In support of our thesis that principle (or theology and doctrine in our case) is far more practical and important than pragmatism from the pulpit, enter Time Magazine. Apparently one of the latest trends in youth ministry is to return to the fundamentals of theology and doctrine, and to help students encounter God on a much more meaningful, and might I add, substantive, level.
Isn’t it ironic how the basic principles of the Church for 2000 years seem to rise to the surface no matter how much make-up and propping we put over it?
Two snippets from the article:
Believing that a message wrapped in pop-culture packaging was the way to attract teens to their flocks, pastors watered down the religious content and boosted the entertainment. But in recent years churches have begun offering their young people a style of religious instruction grounded in Bible study and teachings about the doctrines of their denomination. Their conversion has been sparked by the recognition that sugarcoated Christianity, popular in the 1980s and early '90s, has caused growing numbers of kids to turn away not just from attending youth-fellowship activities but also from practicing their faith at all. In a national survey recently released by Barna Group, a polling firm that tracks religious trends, only 33% of kids 13 to 18 responded that they attend a youth-group event regularly--a 3% drop since 1998. And while nearly 75% pray each week, that number has declined 9%.
Then there is Christian Smith, the Notre Dame sociologist recently known for his profound study, Soul Searching: The Religious and Spiritual Lives of American Teenagers.
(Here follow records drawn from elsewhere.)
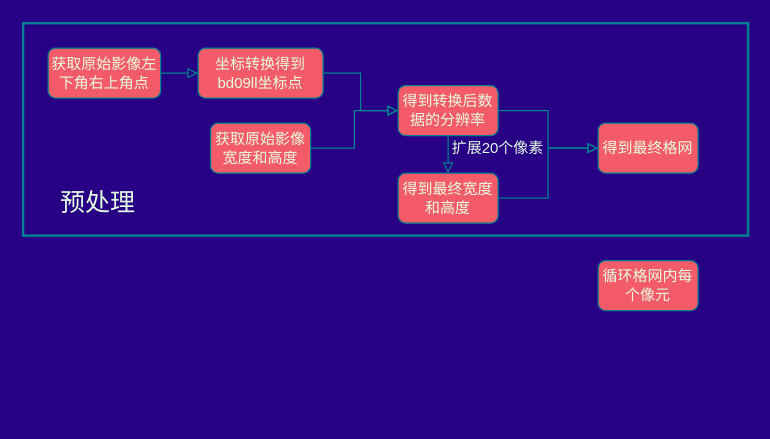
The draw.io diagram Untitled Diagram.drawio in ninexy/springcloudConfig, before the edit. Source tidied: cells renumbered, new cells numbered last; positions are measured from the earlier drawing's top-left corner, leaving out a move shared by most shapes. Both pictures are drawn from the tidied source at 125%, with x=0, y=0 at pixel (22, 22).
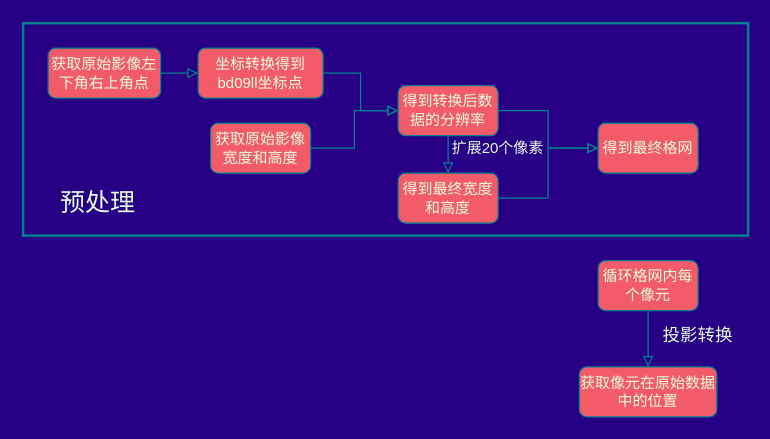
The same diagram, later.

The change refers to these unchanged cells:
```xml
<mxCell id="16" value="循环格网内每个像元" style="rounded=1;whiteSpace=wrap;html=1;fontColor=#E4FDE1;fillColor=#F45B69;strokeColor=#028090;" parent="1" vertex="1">
  <mxGeometry x="460" y="190" width="80" height="40" as="geometry" />
</mxCell>
```

Diff of the diagram source:
```diff
@@
+    <mxCell id="18" style="edgeStyle=orthogonalEdgeStyle;rounded=0;jettySize=auto;html=1;exitX=0.5;exitY=1;exitDx=0;exitDy=0;entryX=0.5;entryY=0;entryDx=0;entryDy=0;labelBackgroundColor=#114B5F;endArrow=block;endFill=0;strokeColor=#028090;fontSize=20;fontColor=#E4FDE1;" parent="1" edge="1" source="16" target="19">
+      <mxGeometry relative="1" as="geometry" />
+    </mxCell>
@@
+    <mxCell id="19" value="获取像元在原始数据中的位置" style="rounded=1;whiteSpace=wrap;html=1;fontColor=#E4FDE1;fillColor=#F45B69;strokeColor=#028090;" parent="1" vertex="1">
+      <mxGeometry x="445" y="275" width="110" height="40" as="geometry" />
+    </mxCell>
+    <mxCell id="20" value="投影转换" style="text;html=1;strokeColor=none;fillColor=none;align=center;verticalAlign=middle;whiteSpace=wrap;rounded=0;sketch=0;fontSize=14;fontColor=#E4FDE1;" parent="1" vertex="1">
+      <mxGeometry x="500" y="240" width="80" height="20" as="geometry" />
+    </mxCell>
```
The vast majority of teens who call themselves Christians haven't been well educated in religious doctrine and therefore don't really know what they believe…